The Messiah had to minister in Galilee

How much did the Pharisees know about where the Messiah would minister? We find some behind the scenes insight into the private conversations of the chief priests and Pharisees in John 7:44-52. John has just relayed to us that some individuals had questioned whether the Messiah would come out of Galilee, instead pointing to Bethlehem, John 7:40-43. This is what caused a division among the people. Some thought He was Messiah, others had a problem with the fact that He was from Galilee.

The challenge in John 7:52 by the Pharisees is quite adamant. They tell Nicodemus to "search and look", the implication here is to search and look in the scriptures. Then the emphatic statement "for out of Galilee ariseth no prophet." The Pharisees thought they knew the scriptures like the back of their hands. They thought they had indisputable evidence that Jesus of Nazareth was NOT the Messiah. But is that the case? Let’s go back and look for ourselves.

Let’s head back to Isaiah 7:14 with the prophecy to Ahaz that the Lord would give him a sign, namely that a virgin would conceive and bring forth a son. The simple reading in Isaiah with no New Testament knowledge would lead us to believe that this prophecy was fulfilled when Maher-shalal-hash-baz was born, Isaiah 8:1. However, there is language here that strongly suggests that this prophecy was not completely fulfilled. First off, his name was not called Immanuel. Thirdly, the thread of prophecy has not yet been broken when we get to Isaiah 9:6-7 which clearly must be the Messiah. The second point (appearing slightly earlier in the text) I will save for a bit.

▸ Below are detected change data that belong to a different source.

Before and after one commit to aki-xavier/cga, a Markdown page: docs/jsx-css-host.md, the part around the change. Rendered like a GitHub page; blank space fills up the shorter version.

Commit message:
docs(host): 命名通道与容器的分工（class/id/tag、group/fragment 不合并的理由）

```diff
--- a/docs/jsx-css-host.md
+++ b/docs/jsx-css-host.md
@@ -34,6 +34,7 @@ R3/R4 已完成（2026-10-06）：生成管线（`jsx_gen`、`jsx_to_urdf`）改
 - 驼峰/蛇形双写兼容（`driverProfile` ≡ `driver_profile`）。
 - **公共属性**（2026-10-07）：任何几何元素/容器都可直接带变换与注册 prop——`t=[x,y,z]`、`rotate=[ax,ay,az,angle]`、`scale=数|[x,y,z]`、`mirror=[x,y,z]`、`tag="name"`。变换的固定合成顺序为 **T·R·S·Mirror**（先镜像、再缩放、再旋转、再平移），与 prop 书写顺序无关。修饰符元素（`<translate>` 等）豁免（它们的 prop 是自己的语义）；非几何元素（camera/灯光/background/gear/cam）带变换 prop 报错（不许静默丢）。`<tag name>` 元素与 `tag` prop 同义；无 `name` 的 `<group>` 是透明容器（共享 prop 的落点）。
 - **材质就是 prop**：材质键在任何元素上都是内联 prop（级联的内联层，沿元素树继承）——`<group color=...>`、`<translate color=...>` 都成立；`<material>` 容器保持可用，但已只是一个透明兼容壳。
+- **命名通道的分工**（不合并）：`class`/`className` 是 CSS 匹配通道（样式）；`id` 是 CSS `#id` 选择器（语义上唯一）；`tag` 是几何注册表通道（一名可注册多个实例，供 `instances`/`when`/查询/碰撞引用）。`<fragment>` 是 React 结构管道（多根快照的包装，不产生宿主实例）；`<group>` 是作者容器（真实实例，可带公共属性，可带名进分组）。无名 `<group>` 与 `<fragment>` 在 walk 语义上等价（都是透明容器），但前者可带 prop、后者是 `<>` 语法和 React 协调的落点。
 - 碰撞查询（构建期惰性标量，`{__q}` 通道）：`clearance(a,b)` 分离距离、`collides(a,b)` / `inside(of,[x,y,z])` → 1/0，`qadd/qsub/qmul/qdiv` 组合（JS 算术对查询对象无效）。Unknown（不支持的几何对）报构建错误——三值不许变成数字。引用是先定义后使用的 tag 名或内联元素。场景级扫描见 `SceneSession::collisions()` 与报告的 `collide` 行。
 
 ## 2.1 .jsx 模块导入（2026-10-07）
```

On the side of the prophecy being fulfilled, note the immediate circumstances that will be addressed during his infancy, Isaiah 7:16-17. The two kings spoken of are obviously Israel (the northern kingdom known in some places as Ephraim) and Syria. They were Ahaz’s chief concern in 7:2 and it was the occasion for Isaiah’s visit to Ahaz, 7:3-9. After Maher-shalal-hash-baz is born the Lord specifically mentions that Damascus (the capitol of Syria) and Samaria (the capitol of Israel) will be dealt with by the king of Assyria; read the fulfillment in II Kings 16:9. So it would seem that the prophecy which was given as a sign to Ahaz had been fulfilled at the birth of Maher-shalal-hash-baz.

But now for my second point. The thread of prophecy does not end after describing the destruction which the overflowing scourge (the king of Assyria) would bring upon the land. There is a wake up call to Judah since Assyria would not just deal with Syria and Israel (Samaria), but would also come into Judah, Isaiah 8:9. *** 8:10 tells the people that the counsel taken between the two northern nations would not stand because God is with us, or because of Immanuel. 8:11-12 is a command for the people not to be afraid of the confederacy between the two nations.

Now with 8:13 the prophecy moves to a deeper level that I hope we can all follow. Sanctify the LORD of Hosts and let Him be your dread.

8:14 ~ He shall be for a sanctuary, but for a stone of stumbling and rock of offense to both houses of Israel and more specifically for a trap and snare to the inhabitants of Jerusalem. The voice speaking moves to the heart of this Immanuel figure that is yet to come. So for reasons one and three noted above, we have a prophecy of the Messiah, known here as Immanuel, to be considered a sanctuary, at which both Samaria and Judah will stumble over, especially the inhabitants of Jerusalem.

8:15 ~ Many among them (among those in Judah and Samaria) will stumble, fall, be broken, snared, and captured.

8:16 ~ But in the midst of Judah and Samaria stumbling and being offended at her Messiah, the voice speaking (Immanuel) says, "Bind up the testimony, seal the law among my disciples." Can it be that we have a prophecy which states that the Messiah will come, will be offensive to Judah and Samaria, but a remnant will be His disciples? The word translated disciples here occurs in Isaiah 50:4 and 54:13. My studies conclude that the use of the word shows that Isaiah saw the disciples of the Messiah in this passage. While being a stumbling block to both houses of Israel, His disciples are having the law and testimony sealed up within them.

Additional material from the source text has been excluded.